For conditioning, 19 patients received thiotepa, busulfan, and fludarabine. Fifteen patients received total body irradiation and fludarabine with or without cyclophosphamide or thiotepa. And 2 patients received clofarabine, fludarabine, and busulfan.
Most patients had a 4/6 human leukocyte antigen (HLA) match (n=26), 8 had a 5/6 HLA match, and 2 had a 6/6 HLA match.
The median total nucleated cell dose was 2.4 x 107/kg prior to expansion of the UCB unit and 3.7 x 107/kg after expansion. The median CD34+ cell dose was 0.2 x 106/kg and 6.3 x 106/kg, respectively.
“CD34 cells were expanded 33-fold in the 3-week culture system,” Dr Horwitz noted. “That translated to a median CD34 dose of 6.3 x 106/kg, a dose comparable to what would be obtained from an adult donor graft.”
There was 1 case of primary graft failure and 2 cases of secondary graft failure. One case of secondary graft failure was associated with an HHV-6 infection, and the other was due to a lethal adenovirus infection.
Of those patients who engrafted, 97% achieved full donor chimerism, and 3% had mixed chimerism.
Dr Horwitz and his colleagues compared engraftment results in the NiCord recipients to results in a cohort of patients from the CIBMTR registry who underwent UCB transplants from 2010 to 2013. They had similar characteristics as the NiCord patients—age, conditioning regimen, disease status, etc.
In total, there were 148 CIBMTR registry patients, 20% of whom received a single UCB unit.
The median time to neutrophil engraftment was 11.5 days (range, 6-26) with NiCord and 21 days in the CIBMTR matched control cohort (P<0.001). The cumulative incidence of neutrophil engraftment was 94.4% and 89.7%, respectively.
The median time to platelet engraftment was 34 days (range, 25-96) with NiCord and 46 days in the CIBMTR controls (P<0.001). The cumulative incidence of platelet engraftment was 80.6% and 67.1%, respectively.
“There’s a median 10-day reduction in neutrophil recovery [and] 12-day reduction in time to platelet recovery [with NiCord],” Dr Horwitz noted. “There is evidence of robust and durable engraftment with a NiCord unit, with one patient now over 7 years from his first transplant on the pilot trial.”
Relapse, survival, and GVHD
Dr Horwitz reported other outcomes in the NiCord recipients without making comparisons to the CIBMTR matched controls.
The estimated 2-year rate of non-relapse mortality in NiCord recipients was 23.8%, and the estimated 2-year incidence of relapse was 33.2%.
The estimated disease-free survival was 49.1% at 1 year and 43.0% at 2 years.
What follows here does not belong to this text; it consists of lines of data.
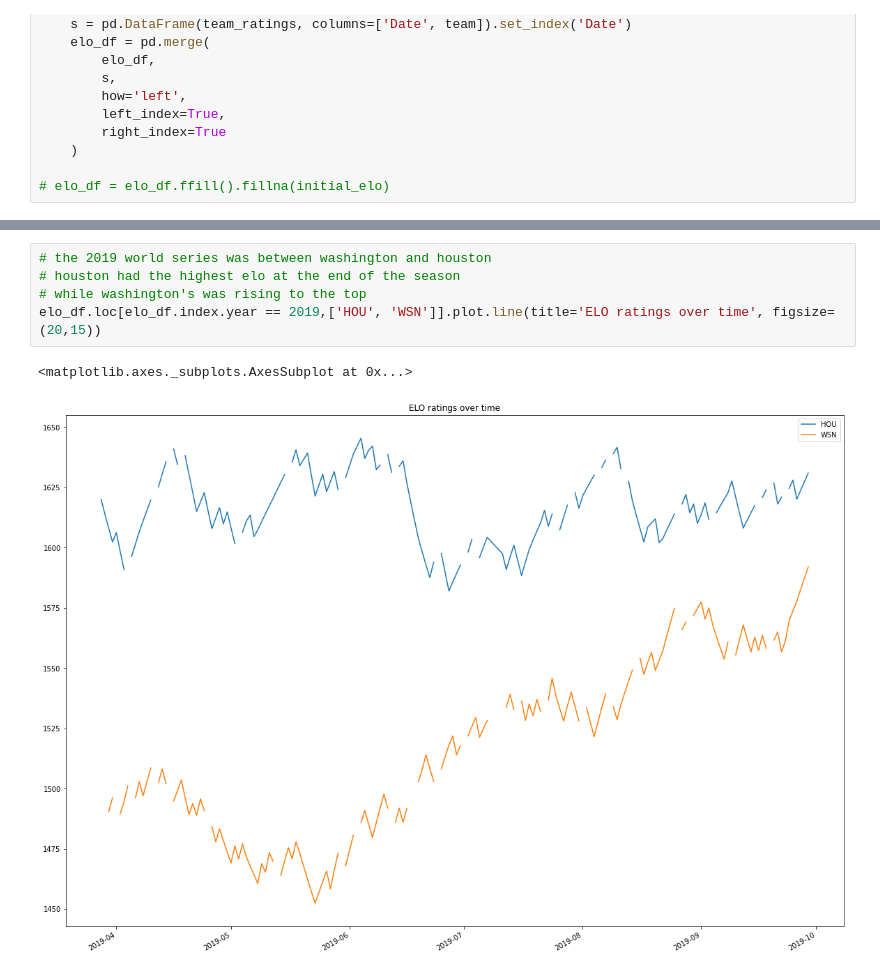
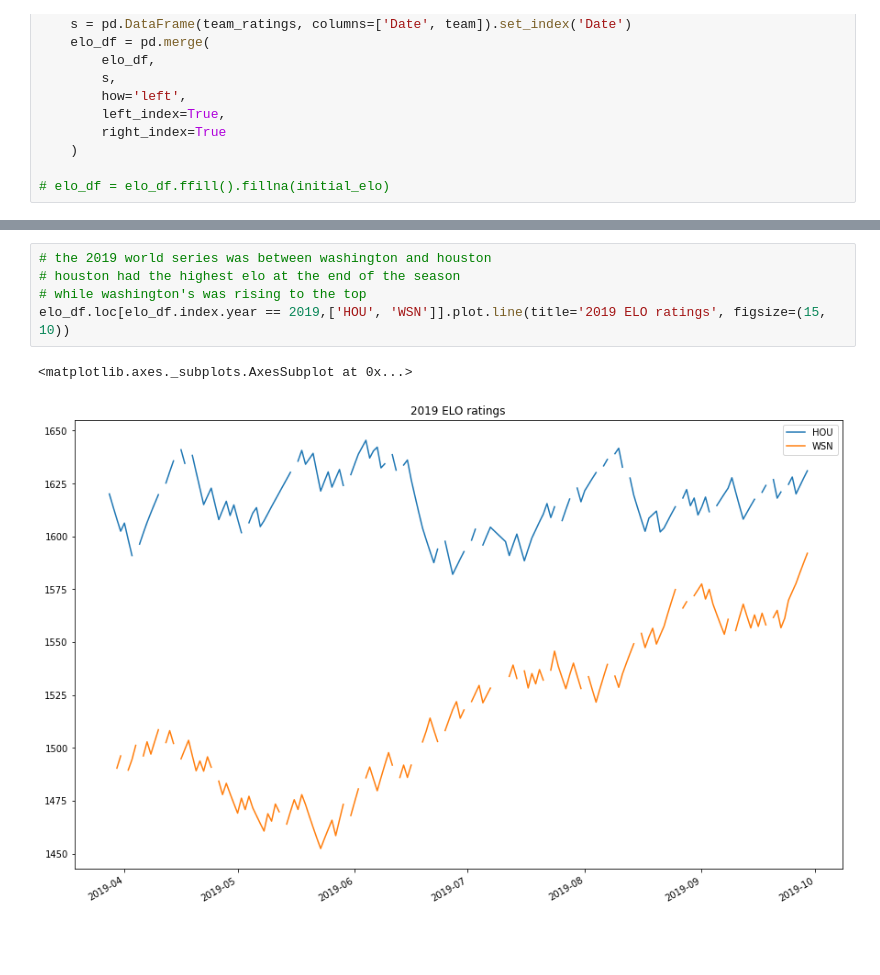
Before and after one commit to lanejere5/mlb, a Jupyter notebook: elo/ELO.ipynb, the cells around one changed output, grey strips where cells are left out. Saved outputs shown, nothing was run; the diff lists cells and outputs as text; blank space fills up the shorter version.

```diff
--- a/elo/ELO.ipynb
+++ b/elo/ELO.ipynb
@@ -303,10 +359,10 @@ elo_df.loc[elo_df.index.year == 2019].plot.line(title='ELO ratings over time', f
 # %%
 # the 2019 world series was between washington and houston
 # houston had the highest elo at the end of the season
 # while washington's was rising to the top
-elo_df.loc[elo_df.index.year == 2019,['HOU', 'WSN']].plot.line(title='ELO ratings over time', figsize=(20,15))
+elo_df.loc[elo_df.index.year == 2019,['HOU', 'WSN']].plot.line(title='2019 ELO ratings', figsize=(15, 10))
 # %% [output]
 <matplotlib.axes._subplots.AxesSubplot at 0x...>
-[figure, old version]
+[figure, new version]
 # %%
 # 2018 season
```
Also changed, not shown: parts of 24 cells of this notebook.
The estimated overall survival was 51.2% at 1 year and 2 years.
At 100 days, the rate of grade 2-4 acute GVHD was 44.0%, and the rate of grade 3-4 acute GVHD was 11.1%.
The estimated 1-year rate of mild to severe chronic GVHD was 40.5%, and the estimated 2-year rate of moderate to severe chronic GVHD was 9.8%.
Dr Horwitz said these “promising results” have led to the launch of a phase 3 registration trial in which researchers are comparing NiCord to standard single or double UCB transplant. The trial is open for accrual.
*Information in the abstract differs from the presentation.